Woman with Mangoes, Paul Gauguin, 1889

Anne had her first day off since we got back. She wasn’t scheduled to work and there were no last minute pleas for help. So, she got a day off. We both slept in and then leisurely sat around all morning, drinking two cups of coffee each. We finally got off the dime and drove to the Slammer, to see the Gauguin exhibit that leaves next week. We got caught up in the procrastinator’s end of show rush and had a hard time finding a parking spot. We also couldn’t get an immediate entry into the exhibit, but we did score immediate seating in the café and had lunch first. This Gauguin show emphasizes the breath of the different media that he worked in, but save for one painting that I used after I had first seen the show, none of his famous work is represented. He was also quite the pedophile. 


Reclining Tahitian Women, Paul Gauguin, 1894
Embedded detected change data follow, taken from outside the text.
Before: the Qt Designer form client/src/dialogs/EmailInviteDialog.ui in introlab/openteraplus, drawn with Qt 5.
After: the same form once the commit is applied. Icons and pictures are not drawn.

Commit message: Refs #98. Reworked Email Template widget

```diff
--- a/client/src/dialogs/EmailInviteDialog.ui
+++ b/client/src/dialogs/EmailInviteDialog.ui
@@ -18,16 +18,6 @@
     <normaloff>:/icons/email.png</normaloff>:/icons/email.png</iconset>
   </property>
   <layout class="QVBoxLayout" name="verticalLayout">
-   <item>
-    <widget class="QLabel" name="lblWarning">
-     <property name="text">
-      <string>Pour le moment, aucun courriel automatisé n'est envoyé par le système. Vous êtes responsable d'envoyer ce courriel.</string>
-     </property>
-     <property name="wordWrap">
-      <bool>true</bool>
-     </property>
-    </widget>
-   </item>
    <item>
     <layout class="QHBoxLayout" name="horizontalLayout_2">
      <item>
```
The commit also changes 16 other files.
Anne had her full day cut to a half day, which was alright by her and me. We took the opportunity of a morning off to both sleep in and get in a bike ride. This combination left her pressed for time near the end of our ride, which fueled her riding to faster than normal speeds. I rode by myself yesterday and it was so much more enjoyable having her company along on this ride.

In the afternoon, I drove over to the art museum to see their signature exhibit of the summer, Paul Gauguin: The Art of Invention, before it ends next month. This show features works from the Danish museum, Ny Carlsberg Glyptotek of Copenhagen. As such, my favorite Gauguin work, By the Sea was not there, because it is at the National Gallery. The pictured painting, Reclining Tahitian Women or The Amusement of the Evil Spirit has been singled out to represent this exhibition, because it is similar to and representative of Gauguin’s most famous artwork, like By the Sea. This show though encompassed the breath of his career and contained examples of the many other art forms besides painting that he worked. These other mediums include, sculpture, pottery, wood carving and printing. It was interesting to see his many varied means of expression.
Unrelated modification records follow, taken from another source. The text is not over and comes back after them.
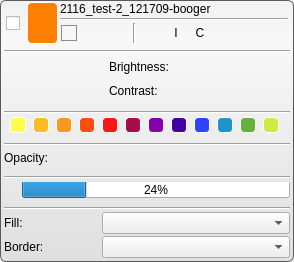
Old version of the form src/Interface/AppInterface/LayerWidget.ui in the repository SCIInstitute/Seg3D.
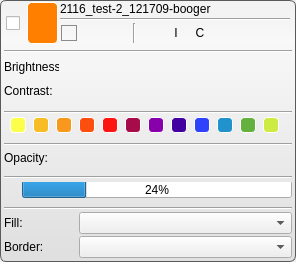
New version of the form. Icons and pictures are not drawn.

```diff
--- a/src/Interface/AppInterface/LayerWidget.ui
+++ b/src/Interface/AppInterface/LayerWidget.ui
@@ -6,7 +6,7 @@
    <rect>
     <x>0</x>
     <y>0</y>
-    <width>294</width>
+    <width>296</width>
     <height>262</height>
    </rect>
   </property>
@@ -976,9 +976,9 @@
           </widget>
          </item>
          <item>
-          <layout class="QHBoxLayout" name="brightness_h_layout_">
+          <layout class="QVBoxLayout" name="brightness_h_layout_">
            <property name="spacing">
-            <number>3</number>
+            <number>2</number>
            </property>
            <item>
             <widget class="QLabel" name="brigntness_label_">
@@ -990,13 +990,13 @@
              </property>
              <property name="minimumSize">
               <size>
-               <width>75</width>
+               <width>55</width>
                <height>0</height>
               </size>
              </property>
              <property name="maximumSize">
               <size>
-               <width>75</width>
+               <width>55</width>
                <height>16777215</height>
               </size>
              </property>
@@ -1008,9 +1008,9 @@
           </layout>
          </item>
          <item>
-          <layout class="QHBoxLayout" name="contrast_h_layout_">
+          <layout class="QVBoxLayout" name="contrast_h_layout_">
            <property name="spacing">
-            <number>3</number>
+            <number>2</number>
            </property>
            <item>
             <widget class="QLabel" name="contrast_label_">
@@ -1022,13 +1022,13 @@
              </property>
              <property name="minimumSize">
               <size>
-               <width>75</width>
+               <width>55</width>
                <height>0</height>
               </size>
              </property>
              <property name="maximumSize">
               <size>
-               <width>75</width>
+               <width>55</width>
                <height>16777215</height>
               </size>
              </property>
@@ -1596,7 +1596,7 @@
           </widget>
          </item>
          <item>
-          <layout class="QHBoxLayout" name="horizontalLayout_4" stretch="1,2">
+          <layout class="QHBoxLayout" name="horizontalLayout_4" stretch="1,3">
            <property name="spacing">
             <number>4</number>
            </property>
@@ -1613,7 +1613,7 @@
           </layout>
          </item>
          <item>
-          <layout class="QHBoxLayout" name="horizontalLayout_6" stretch="1,2">
+          <layout class="QHBoxLayout" name="horizontalLayout_6" stretch="1,3">
            <property name="spacing">
             <number>4</number>
            </property>
```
Art in Bloom

While Anne was at school, I walked to the art museum and attended their Art in Bloom show. In this show, florists arrange their bouquets to mimic artworks in the museum’s permanent collection. Pictured is Bob Hauck’s arrangement that is based on the sculpture Titan. Using black calla lilies, he won best in show. The following is the museum’s synopsis of the underlying Lüpertz sculpture: 
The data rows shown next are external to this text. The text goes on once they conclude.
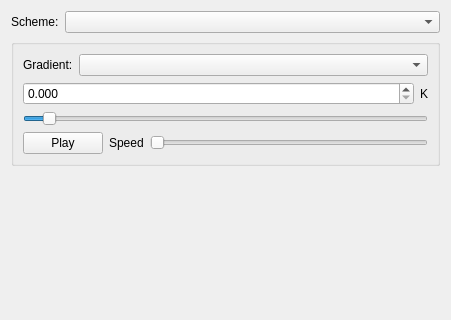
Old version of the form src/gradientwidget.ui in the repository KDE/kalzium; both pictures show x 0 to 451 and y 0 to 320 of the 451 by 608 pixel window.
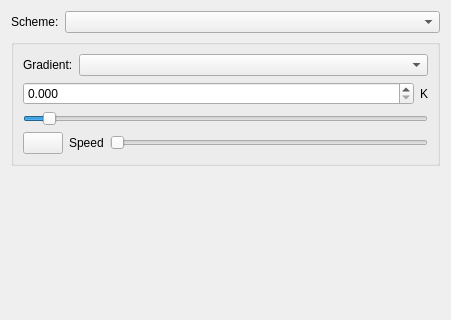
New version of the form.

Commit message: Using an icon instead of text to start the playback of the greadient animation.

The edit to the form file:
```diff
--- a/src/gradientwidget.ui
+++ b/src/gradientwidget.ui
@@ -125,7 +125,7 @@
            <string>Click to Play / Pause the increase in temperature.</string>
           </property>
           <property name="text">
-           <string>Play</string>
+           <string/>
           </property>
          </widget>
         </item>
```
The commit also changes 1 other file.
A monumental bronze figure stands with feet firmly planted, one arm raised while the other extends straight ahead. Markus Lüpertz modeled the pose of Titan after an ancient Greek sculpture of the god Zeus who is preparing to throw a lightning bolt. According to Greek mythology, Zeus led the Olympians to victory over the Titans, older deities, in a ten-year battle for control of the world. In contrast to the balanced proportions and smooth surface of the original sculpture, this work has roughly formed features and a craggy texture that expresses the brute strength of the Titans. Lüpertz painted a leg and arm green, creating the appearance of an ancient patina that reinforces his references to classical art and mythology.

This opening was crowded, what with the presence of the florists. Anne called while I was viewing all this. I had forgotten that she was only working a half day. She ended up getting a walk in too, on her way home from school.